All tagged disability consumer
Since launching in early 2017, Zebedee Management has become the UK’s first modelling agency to exclusively represent people with physical and learning disabilities. With clients including luxury womenswear brand Teatum Jones and popular high-street stores like River Island and H&M, they are fast proving that diverse casting is the future. Founded by sisters-in-law Zoe Proctor and Laura Johnson from Sheffield, the idea for their agency arose during a discussion about the severe lack of opportunities for people with disabilities. According to the pair, it was truly “a light bulb moment” while out walking their dogs. In reality, this shared desire to champion diversity was by no means a spur of the moment decision, rather it was a culmination of years working in parallel industries; where Laura is a qualified social worker with a wealth of experience working with vulnerable adults and children, Zoe is a performing arts teacher specialising in teaching people with disabilities.
The role of the CEO in a brand is very important in making conscious transformations in the company. The barriers between CEO and shop floor create dominant social structures in house, which in turn hamper conscious structures of societies. Communication barriers and no personal involvement of the top team with shop floor pushes them to engage in practices that does not support transformative power of the organization in a positive way. All shop floors can hear is the economic growth driven voice of the CEO and they work towards luring customers to spend and consume unconsciously. Although one can argue that brands priorities are in keeping up with trends and current lifestyles of consumers, isn’t there a way they can use it towards transforming lifestyles? While sales driven autonomous corporations and economic growth driven governments think that fostering conspicuous consumers to buy more and more seems like a victory to them, it is not.
The Department for Works and Pensions has announced that it will be recruiting a fashion industry disability champion to address the challenges disabled people encounter as consumers. Coinciding with International Day of Persons with Disabilities last Monday, the Government revealed that there will be six new disability champions across fashion, technology, countryside and heritage, website accessibility, food and drink and product design. These new recruits are set join the existing 14 champions who are currently driving improvements to the accessibility of services in a range of sectors, including banking, music, tourism, leisure and media.
One in five people in the UK has a form of disability or impairment, and collectively these individuals are recognised as having a spending power of £249 billion. Now known as the ‘purple pound’, this staggering sum of money isn’t entering into the UK economy because of the many physical barriers which prevent those with disabilities from fulfilling their potential as consumers. Research carried out by the disability charity Purple revealed that nearly 50% of disabled shoppers have given up on making a purchase because of poor customer service. The aim of Purple Tuesday, which takes place on 13 November during the pre-Christmas shopping period, is to make retailers more conscious of this untapped consumer group.
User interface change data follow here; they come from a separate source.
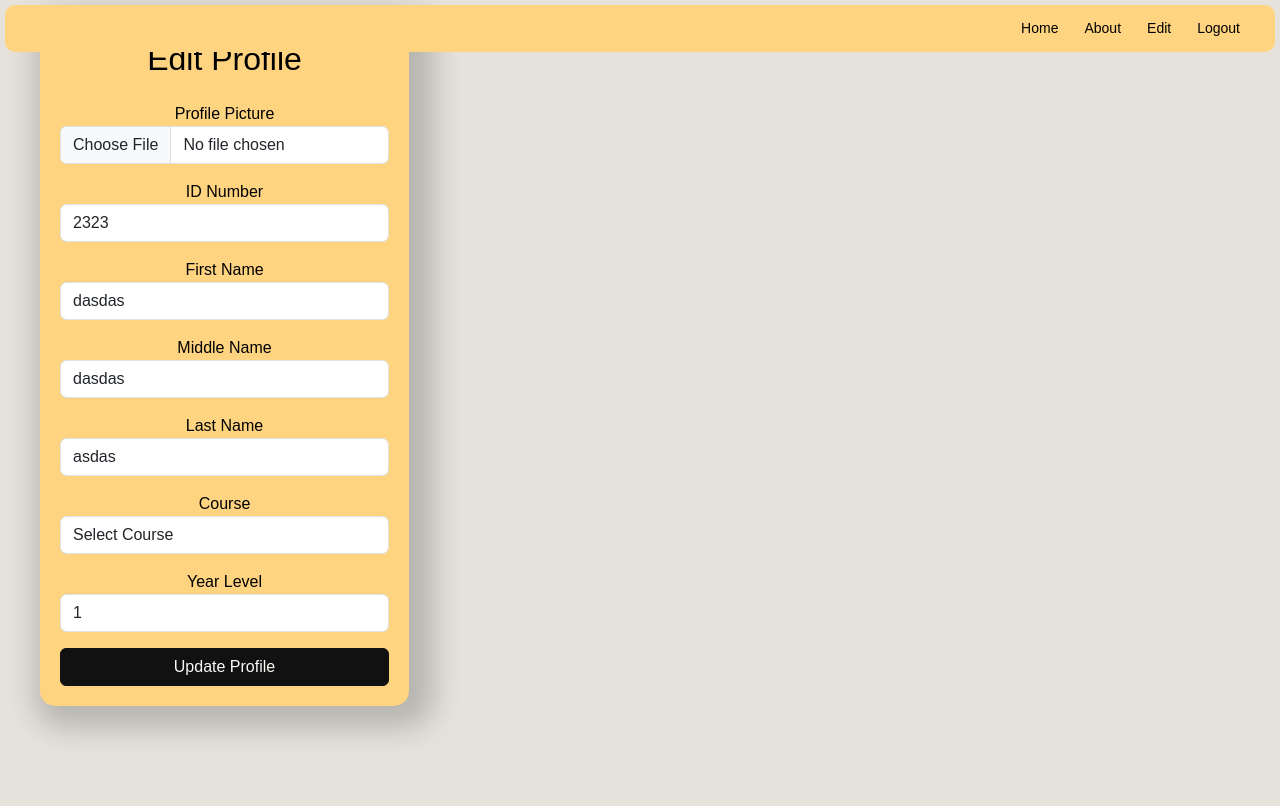
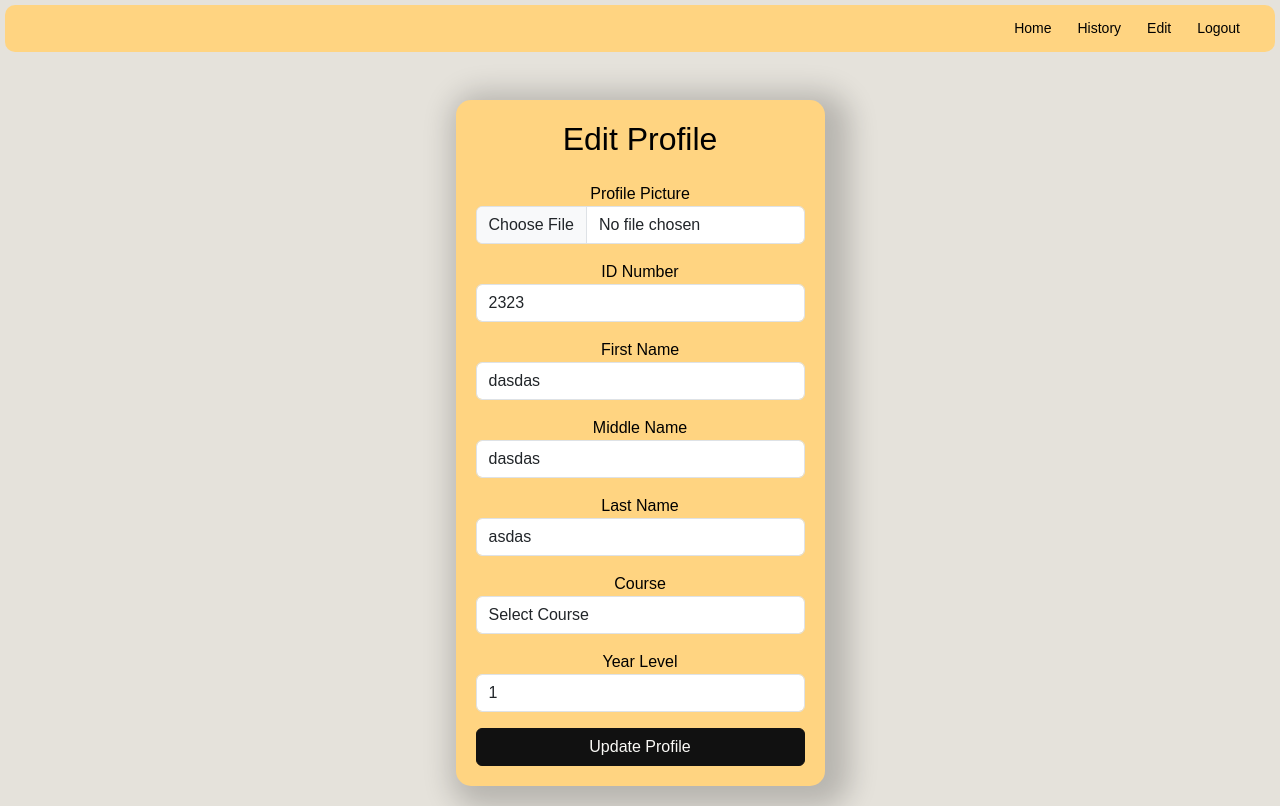
Before and after one commit to Nnzo8/Sit-in-System, a PHP site: page /edit_profile.php in a window 1280 px wide. Before the commit the page ends 737 px from the top, so only its background shows below. Run offline with PHP 8.4, Linux system fonts and the light colour scheme; a user stored in the database is signed in; data comes from the database, SQL or seed files in the repository.

Commit message:
edit updated

```diff
--- a/edit_profile.php
+++ b/edit_profile.php
@@ -21,7 +21,7 @@
                     <a class="nav-link" href="index.php">Home</a>
                 </li>
                 <li class="nav-item">
-                    <a class="nav-link" href="about.php">About</a>
+                    <a class="nav-link" href="history.php">History</a>
                 </li>
                 <li class="nav-item">
                     <a class="nav-link" href="edit_profile.php">Edit</a>
@@ -144,9 +144,8 @@ $user = $result->fetch_assoc();
 
 ?>
 
-<div class="container">
+<div class="editcontainer">
     <h2 class="text-center mb-4">Edit Profile</h2>
-
     <?php if ($message): ?>
         <div class="alert alert-<?php echo $messageType; ?>" role="alert">
             <?php echo $message; ?>
@@ -192,6 +191,13 @@ $user = $result->fetch_assoc();
                 <option value="">Select Course</option>
                 <option value="BSIT" <?php echo (isset($user['Course']) && $user['Course'] == 'BSIT') ? 'selected' : ''; ?>>BSIT</option>
                 <option value="BSCS" <?php echo (isset($user['Course']) && $user['Course'] == 'BSCS') ? 'selected' : ''; ?>>BSCS</option>
+                <option value="BSHM" <?php echo (isset($user['Course']) && $user['Course'] == 'BSHM') ? 'selected' : ''; ?>>BSHM</option>
+                <option value="BSBA" <?php echo (isset($user['Course']) && $user['Course'] == 'BSBA') ? 'selected' : ''; ?>>BSBA</option>
+                <option value="College of Customs Administration" <?php echo (isset($user['Course']) && $user['Course'] == 'College of Customs Administration') ? 'selected' : ''; ?>>College of Customs Administration</option>
+                <option value="College of Education" <?php echo (isset($user['Course']) && $user['Course'] == 'College of Education') ? 'selected' : ''; ?>>College of Education</option>
+                <option value="College of Engineering" <?php echo (isset($user['Course']) && $user['Course'] == 'College of Engineering') ? 'selected' : ''; ?>>College of Engineering</option>
+                <option value="College of Arts and Sciences" <?php echo (isset($user['Course']) && $user['Course'] == 'College of Arts and Sciences') ? 'selected' : ''; ?>>College of Arts and Sciences</option>
+                <option value="College of Nursing" <?php echo (isset($user['Course']) && $user['Course'] == 'College of Nursing') ? 'selected' : ''; ?>>College of Nursing</option>
             </select>
         </div>
 
--- a/about.php
+++ b/history.php
@@ -21,7 +21,7 @@
                     <a class="nav-link" href="index.php">Home</a>
                 </li>
                 <li class="nav-item">
-                    <a class="nav-link" href="about.php">About</a>
+                    <a class="nav-link" href="history.php">History</a>
                 </li>
                 <li class="nav-item">
                     <a class="nav-link" href="edit_profile.php">Edit</a>
--- a/homestyle.css
+++ b/homestyle.css
@@ -97,22 +96,38 @@ header h1 {
 
 /* User Information Container */
 .container {
-    width: fit-content !important;
+    height: fit-content !important;
     min-width: 300px !important;
     max-width: 400px !important;
     margin-left: 20px !important;
-    background-color: #ffd481; /* Updated */
+    background-color: #ffd481;
     padding: 20px;
     border-radius: 15px;
     box-shadow: rgba(0, 0, 0, 0.2) 10px 7px 29px 15px;
-    color: black; /* Updated */
+    color: black;
+    text-align: center;
+}
+/* User Information Container */
+.editcontainer {
+    height: fit-content !important;
+    min-width: 300px !important;
+    max-width: 400px !important;
+    margin: 80px auto 0 auto !important; /* Center horizontally and add top margin */
+    background-color: #ffd481;
+    padding: 20px;
+    border-radius: 15px;
+    box-shadow: rgba(0, 0, 0, 0.2) 10px 7px 29px 15px;
+    color: black;
     text-align: center; /* Center content within the container */
+    display: flex;
+    flex-direction: column;
+    align-items: center;
+    justify-content: center;
 }
-
 .container .row {
     width: 100%;
     margin: 0;
-    padding: 20px;
+    padding: 10px;
 }
 
 .col-md-8 {
--- a/index.php
+++ b/index.php
@@ -50,7 +50,7 @@ if (isset($_SESSION['username'])) {
                     <a class="nav-link" href="index.php">Home</a>
                 </li>
                 <li class="nav-item">
-                    <a class="nav-link" href="about.php">About</a>
+                    <a class="nav-link" href="history.php">History</a>
                 </li>
                 <li class="nav-item">
                     <a class="nav-link" href="edit_profile.php">Edit</a>
```
Also changed, not shown: other parts of homestyle.css (+15 -16 lines), registration.php (+7 -1 lines), imgs/adolf.jfif (added), 2 other files.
Last month Marks & Spencer was hailed as ground-breaking following the launch of its new adaptive clothing range for children with disabilities. The “Adapted for Easy Dressing” line includes everything from trousers and shorts with poppers (instead of zips), T-shirts with soft velcro fastenings at the back of the neck and dresses with discreet pockets for a feeding tube.
Over the past year, the fashion industry has made huge strides to becoming more inclusive, committing itself to represent a wide spectrum of genders, ethnicities and cultures. However, there is one consumer group that remains severely underrepresented- individuals with disabilities. The release of Grazia’s Big Fashion Issue this week aimed to address this exclusion.
Fashion Roundtable is committed to highlighting the lack of disability representation throughout the fashion industry. You might assume this only applies to fashion campaigns which almost exclusively feature able-bodied models, and as a result disregard the aesthetic potential of the disabled body. But in reality, fashion’s poor track record for representing disabilities runs far deeper that the images we see promoted across fashion media.
There are still many logistical barriers facing less-abled individuals, like myself, who want to access fashion but simply cannot due to inadequate provision in retail spaces- this encompasses anything from insufficient staff training, to physical obstacles (such as stairs, no seating, queues and inaccessible clothing rails). A study by the Extra Costs Commission revealed that 75% of disabled customers have left a shop because of poor service or access, and that UK companies risk losing £420 million a week in sales.
Lottie Jackson explores how AR can help disabled customers.